Given data START

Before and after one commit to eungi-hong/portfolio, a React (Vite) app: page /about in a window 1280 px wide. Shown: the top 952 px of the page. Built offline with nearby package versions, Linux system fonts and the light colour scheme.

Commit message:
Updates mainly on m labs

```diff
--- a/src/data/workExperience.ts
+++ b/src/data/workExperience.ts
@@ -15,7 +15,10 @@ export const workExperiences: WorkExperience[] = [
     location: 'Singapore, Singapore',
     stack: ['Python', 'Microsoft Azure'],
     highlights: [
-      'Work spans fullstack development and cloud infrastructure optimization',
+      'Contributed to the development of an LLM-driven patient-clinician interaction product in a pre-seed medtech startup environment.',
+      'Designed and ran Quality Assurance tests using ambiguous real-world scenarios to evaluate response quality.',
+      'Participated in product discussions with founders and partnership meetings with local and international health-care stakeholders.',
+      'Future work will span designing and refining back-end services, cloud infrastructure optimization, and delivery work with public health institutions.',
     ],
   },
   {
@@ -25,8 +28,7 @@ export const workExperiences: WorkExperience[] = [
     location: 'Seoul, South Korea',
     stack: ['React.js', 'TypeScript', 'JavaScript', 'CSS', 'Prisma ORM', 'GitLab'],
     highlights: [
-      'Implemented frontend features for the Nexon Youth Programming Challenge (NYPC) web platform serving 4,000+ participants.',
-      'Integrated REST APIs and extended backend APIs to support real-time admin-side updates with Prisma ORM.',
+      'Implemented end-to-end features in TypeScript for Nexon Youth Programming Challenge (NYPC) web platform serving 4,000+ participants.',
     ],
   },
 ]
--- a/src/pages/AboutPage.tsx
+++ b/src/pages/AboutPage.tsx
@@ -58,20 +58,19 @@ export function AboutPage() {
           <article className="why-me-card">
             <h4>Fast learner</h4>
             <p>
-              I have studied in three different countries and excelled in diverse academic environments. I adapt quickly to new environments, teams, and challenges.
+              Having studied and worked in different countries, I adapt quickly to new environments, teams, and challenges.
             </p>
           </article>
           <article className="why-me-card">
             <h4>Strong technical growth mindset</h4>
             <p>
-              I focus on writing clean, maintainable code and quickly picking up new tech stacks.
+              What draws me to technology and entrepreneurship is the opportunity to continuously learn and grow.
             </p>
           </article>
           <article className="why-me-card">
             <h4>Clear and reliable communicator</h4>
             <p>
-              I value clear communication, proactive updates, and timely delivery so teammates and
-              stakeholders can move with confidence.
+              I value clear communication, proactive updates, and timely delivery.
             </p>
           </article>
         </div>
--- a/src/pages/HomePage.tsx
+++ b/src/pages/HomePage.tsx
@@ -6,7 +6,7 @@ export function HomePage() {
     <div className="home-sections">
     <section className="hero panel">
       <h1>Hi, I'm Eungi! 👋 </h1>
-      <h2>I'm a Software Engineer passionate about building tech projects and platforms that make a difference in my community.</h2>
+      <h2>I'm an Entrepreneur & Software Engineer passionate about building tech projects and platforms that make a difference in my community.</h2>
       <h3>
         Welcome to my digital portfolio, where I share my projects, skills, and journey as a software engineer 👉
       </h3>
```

Given data END

Problem to solve |
Every line of the listing that includes "infrastructure" must be shown.

Solved exercise |
-      'Work spans fullstack development and cloud infrastructure optimization',
+      'Future work will span designing and refining back-end services, cloud infrastructure optimization, and delivery work with public health institutions.',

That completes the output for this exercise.